== What is required ==
Filter the lines below, copying only those with the string "part".

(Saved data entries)

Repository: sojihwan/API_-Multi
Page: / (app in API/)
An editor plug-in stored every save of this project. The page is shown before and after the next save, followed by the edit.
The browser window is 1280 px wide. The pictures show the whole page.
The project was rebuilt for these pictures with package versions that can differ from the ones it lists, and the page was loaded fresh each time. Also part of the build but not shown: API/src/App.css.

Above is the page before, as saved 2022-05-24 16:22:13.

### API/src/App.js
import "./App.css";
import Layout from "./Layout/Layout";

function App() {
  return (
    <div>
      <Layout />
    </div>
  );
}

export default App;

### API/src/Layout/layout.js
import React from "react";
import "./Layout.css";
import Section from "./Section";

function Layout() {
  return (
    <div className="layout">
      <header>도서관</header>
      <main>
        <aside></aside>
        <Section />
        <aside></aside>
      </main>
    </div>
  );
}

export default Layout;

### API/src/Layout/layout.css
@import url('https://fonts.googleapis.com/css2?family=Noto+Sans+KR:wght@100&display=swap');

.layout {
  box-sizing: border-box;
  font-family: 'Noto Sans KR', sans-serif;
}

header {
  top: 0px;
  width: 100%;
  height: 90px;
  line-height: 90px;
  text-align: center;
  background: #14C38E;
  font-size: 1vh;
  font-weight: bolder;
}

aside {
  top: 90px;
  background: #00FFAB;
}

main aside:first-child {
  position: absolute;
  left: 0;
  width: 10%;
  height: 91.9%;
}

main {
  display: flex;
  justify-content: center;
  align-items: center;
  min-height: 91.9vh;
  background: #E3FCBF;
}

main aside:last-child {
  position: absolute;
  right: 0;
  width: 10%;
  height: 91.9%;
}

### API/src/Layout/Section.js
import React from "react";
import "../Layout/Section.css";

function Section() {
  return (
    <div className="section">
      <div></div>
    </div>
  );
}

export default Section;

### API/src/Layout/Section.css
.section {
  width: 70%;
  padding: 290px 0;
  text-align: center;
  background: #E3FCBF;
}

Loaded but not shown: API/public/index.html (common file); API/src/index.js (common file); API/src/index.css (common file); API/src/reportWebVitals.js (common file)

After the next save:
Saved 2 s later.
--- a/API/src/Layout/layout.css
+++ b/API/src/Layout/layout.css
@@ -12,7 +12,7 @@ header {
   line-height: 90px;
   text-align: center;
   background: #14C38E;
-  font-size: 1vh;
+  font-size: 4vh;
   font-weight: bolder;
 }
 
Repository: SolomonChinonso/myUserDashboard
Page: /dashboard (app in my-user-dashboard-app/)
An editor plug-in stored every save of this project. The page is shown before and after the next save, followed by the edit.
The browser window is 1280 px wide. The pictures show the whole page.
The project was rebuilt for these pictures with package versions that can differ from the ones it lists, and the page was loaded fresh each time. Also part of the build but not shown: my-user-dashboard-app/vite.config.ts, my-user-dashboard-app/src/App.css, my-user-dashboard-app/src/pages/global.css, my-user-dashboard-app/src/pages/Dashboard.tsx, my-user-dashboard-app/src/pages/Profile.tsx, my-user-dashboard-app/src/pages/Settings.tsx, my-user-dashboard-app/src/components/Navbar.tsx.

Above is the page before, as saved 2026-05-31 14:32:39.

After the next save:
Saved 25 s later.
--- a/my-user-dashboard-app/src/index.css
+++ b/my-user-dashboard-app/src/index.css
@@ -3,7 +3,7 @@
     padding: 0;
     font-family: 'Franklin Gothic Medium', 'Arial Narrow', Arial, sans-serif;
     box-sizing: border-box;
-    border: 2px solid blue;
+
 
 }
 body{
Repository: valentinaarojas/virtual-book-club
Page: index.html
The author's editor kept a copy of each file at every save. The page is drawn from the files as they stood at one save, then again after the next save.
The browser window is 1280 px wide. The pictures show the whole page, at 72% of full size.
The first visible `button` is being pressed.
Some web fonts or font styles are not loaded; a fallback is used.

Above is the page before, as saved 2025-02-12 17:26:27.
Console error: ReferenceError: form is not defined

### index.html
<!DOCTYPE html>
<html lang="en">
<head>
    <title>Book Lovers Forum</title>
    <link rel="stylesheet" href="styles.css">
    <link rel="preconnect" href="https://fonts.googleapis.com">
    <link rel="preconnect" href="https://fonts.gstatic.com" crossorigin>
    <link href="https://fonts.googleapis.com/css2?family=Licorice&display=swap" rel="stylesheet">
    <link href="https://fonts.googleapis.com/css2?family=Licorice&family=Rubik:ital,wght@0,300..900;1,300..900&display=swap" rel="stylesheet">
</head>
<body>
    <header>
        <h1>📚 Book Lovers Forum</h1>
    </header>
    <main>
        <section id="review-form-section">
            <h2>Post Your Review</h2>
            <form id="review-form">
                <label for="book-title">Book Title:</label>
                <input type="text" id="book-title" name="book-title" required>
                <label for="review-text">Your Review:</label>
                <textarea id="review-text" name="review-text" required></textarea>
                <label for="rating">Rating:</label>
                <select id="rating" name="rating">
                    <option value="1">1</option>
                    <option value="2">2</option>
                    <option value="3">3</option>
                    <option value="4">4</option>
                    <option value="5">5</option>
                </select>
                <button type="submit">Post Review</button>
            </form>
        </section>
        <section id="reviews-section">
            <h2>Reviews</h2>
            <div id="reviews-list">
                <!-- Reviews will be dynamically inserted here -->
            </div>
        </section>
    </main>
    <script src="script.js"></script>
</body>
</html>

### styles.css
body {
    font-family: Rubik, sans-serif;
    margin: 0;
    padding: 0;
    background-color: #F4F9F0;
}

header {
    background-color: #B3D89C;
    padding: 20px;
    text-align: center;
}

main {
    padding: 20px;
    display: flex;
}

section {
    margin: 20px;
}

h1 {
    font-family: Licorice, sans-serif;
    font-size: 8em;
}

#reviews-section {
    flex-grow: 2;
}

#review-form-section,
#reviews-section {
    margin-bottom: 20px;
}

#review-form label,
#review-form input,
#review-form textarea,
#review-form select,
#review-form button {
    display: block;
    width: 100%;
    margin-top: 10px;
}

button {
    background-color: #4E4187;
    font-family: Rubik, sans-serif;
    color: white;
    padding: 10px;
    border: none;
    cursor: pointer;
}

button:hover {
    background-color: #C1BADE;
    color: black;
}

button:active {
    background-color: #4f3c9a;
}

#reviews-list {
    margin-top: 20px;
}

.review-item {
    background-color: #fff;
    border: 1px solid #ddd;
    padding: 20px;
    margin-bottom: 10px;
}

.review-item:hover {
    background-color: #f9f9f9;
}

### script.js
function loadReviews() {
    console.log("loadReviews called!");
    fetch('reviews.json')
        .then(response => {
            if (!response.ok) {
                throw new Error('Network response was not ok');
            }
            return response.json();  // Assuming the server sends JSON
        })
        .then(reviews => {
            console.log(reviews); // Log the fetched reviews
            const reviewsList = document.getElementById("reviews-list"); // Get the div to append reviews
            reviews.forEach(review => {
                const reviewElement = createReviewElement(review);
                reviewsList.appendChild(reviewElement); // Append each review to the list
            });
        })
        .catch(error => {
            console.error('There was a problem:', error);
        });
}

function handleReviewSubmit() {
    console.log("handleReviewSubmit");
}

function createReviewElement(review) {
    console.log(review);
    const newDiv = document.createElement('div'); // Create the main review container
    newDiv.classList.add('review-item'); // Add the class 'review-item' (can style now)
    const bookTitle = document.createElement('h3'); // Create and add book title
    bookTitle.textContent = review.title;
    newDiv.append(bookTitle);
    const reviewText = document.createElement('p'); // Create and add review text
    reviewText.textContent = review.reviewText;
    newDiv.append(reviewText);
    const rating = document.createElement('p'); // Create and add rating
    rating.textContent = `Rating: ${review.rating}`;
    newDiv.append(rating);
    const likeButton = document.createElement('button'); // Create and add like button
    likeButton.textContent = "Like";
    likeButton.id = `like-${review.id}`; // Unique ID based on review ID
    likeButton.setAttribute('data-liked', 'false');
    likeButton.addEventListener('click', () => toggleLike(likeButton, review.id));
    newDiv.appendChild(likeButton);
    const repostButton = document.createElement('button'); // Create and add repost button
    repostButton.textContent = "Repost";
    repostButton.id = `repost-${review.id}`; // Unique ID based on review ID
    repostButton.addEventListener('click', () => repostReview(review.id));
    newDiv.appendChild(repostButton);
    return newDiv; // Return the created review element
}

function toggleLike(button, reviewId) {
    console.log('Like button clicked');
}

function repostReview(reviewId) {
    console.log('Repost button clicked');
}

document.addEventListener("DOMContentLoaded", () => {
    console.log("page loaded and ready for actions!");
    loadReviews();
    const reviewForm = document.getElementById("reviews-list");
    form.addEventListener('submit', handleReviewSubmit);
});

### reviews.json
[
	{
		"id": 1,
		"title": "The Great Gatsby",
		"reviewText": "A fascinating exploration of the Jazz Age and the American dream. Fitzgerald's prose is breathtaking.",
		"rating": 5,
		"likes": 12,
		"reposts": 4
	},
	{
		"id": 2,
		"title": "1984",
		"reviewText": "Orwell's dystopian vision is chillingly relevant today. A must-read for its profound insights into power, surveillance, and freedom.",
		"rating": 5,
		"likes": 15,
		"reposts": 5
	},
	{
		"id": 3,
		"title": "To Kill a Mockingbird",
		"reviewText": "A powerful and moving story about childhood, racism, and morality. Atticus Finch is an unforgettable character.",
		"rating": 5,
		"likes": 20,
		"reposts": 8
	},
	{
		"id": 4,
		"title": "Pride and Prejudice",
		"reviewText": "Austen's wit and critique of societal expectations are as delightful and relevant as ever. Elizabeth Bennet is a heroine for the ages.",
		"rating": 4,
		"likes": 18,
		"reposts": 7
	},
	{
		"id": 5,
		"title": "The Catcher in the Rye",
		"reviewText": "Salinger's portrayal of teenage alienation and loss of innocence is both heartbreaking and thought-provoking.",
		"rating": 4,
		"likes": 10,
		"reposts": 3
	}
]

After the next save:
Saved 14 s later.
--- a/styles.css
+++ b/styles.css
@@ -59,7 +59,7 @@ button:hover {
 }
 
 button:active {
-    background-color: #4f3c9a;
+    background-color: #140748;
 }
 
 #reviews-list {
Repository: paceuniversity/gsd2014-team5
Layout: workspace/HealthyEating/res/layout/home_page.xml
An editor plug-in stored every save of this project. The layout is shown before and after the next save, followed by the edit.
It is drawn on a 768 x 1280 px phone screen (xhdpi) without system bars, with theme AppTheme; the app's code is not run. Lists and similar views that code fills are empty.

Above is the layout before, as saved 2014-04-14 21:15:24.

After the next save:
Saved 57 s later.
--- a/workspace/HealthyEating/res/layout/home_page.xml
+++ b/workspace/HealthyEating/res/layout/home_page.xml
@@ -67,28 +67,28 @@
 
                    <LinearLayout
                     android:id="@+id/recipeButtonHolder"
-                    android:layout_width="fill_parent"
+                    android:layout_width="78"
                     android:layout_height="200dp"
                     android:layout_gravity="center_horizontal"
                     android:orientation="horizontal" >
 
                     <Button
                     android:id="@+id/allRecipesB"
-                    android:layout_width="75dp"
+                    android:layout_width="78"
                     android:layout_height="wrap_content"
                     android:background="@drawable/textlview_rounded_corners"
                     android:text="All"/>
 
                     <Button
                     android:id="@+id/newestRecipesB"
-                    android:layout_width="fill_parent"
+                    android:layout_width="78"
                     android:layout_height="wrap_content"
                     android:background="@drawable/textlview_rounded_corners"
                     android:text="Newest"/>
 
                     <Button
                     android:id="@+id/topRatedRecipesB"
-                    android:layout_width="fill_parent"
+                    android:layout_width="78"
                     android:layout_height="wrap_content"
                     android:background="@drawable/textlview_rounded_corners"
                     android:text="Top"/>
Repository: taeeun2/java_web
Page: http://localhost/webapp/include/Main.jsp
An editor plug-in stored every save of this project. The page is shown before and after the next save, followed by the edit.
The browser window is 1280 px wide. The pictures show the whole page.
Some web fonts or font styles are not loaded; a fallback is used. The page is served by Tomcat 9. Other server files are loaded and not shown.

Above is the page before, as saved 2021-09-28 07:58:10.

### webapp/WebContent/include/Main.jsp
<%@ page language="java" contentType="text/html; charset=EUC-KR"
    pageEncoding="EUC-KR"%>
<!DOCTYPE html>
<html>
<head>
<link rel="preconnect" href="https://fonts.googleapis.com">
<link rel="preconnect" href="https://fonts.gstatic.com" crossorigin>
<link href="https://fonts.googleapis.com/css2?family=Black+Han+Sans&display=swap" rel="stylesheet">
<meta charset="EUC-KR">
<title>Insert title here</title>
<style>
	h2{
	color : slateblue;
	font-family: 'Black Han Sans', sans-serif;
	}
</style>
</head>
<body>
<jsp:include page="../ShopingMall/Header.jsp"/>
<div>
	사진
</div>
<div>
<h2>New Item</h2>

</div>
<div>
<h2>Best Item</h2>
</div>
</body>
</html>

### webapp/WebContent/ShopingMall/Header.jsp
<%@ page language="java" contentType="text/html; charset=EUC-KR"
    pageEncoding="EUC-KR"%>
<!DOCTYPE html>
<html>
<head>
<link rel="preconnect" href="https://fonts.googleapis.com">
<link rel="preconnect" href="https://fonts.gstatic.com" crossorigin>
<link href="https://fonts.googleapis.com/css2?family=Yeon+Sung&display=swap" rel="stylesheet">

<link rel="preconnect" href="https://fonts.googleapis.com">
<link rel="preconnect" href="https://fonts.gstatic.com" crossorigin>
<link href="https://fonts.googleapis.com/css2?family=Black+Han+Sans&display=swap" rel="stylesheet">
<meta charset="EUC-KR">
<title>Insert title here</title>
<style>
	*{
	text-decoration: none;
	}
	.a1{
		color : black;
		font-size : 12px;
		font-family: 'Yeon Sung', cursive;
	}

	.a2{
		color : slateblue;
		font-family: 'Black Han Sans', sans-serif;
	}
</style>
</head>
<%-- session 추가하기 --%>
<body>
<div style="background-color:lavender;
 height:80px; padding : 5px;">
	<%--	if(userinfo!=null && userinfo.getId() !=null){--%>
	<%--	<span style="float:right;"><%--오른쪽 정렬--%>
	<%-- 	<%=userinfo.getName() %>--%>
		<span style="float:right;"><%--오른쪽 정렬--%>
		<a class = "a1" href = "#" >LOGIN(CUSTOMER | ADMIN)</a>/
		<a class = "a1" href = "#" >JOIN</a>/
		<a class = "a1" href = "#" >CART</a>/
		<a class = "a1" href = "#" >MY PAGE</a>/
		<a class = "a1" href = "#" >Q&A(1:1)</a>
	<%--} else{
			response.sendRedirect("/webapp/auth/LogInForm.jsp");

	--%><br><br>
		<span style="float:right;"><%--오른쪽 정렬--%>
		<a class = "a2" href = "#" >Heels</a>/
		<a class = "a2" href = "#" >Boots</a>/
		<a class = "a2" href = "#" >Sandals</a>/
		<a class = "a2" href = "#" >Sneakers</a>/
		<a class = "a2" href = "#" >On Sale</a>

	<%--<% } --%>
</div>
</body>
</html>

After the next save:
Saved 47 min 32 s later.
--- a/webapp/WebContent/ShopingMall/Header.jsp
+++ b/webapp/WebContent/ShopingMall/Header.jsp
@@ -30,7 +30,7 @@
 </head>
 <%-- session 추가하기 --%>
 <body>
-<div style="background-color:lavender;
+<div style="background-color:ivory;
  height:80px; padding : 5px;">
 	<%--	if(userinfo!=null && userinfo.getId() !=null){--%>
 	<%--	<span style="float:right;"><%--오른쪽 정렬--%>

== Solution for this problem ==
The project was rebuilt for these pictures with package versions that can differ from the ones it lists, and the page was loaded fresh each time. Also part of the build but not shown: API/src/App.css.
The project was rebuilt for these pictures with package versions that can differ from the ones it lists, and the page was loaded fresh each time. Also part of the build but not shown: my-user-dashboard-app/vite.config.ts, my-user-dashboard-app/src/App.css, my-user-dashboard-app/src/pages/global.css, my-user-dashboard-app/src/pages/Dashboard.tsx, my-user-dashboard-app/src/pages/Profile.tsx, my-user-dashboard-app/src/pages/Settings.tsx, my-user-dashboard-app/src/components/Navbar.tsx.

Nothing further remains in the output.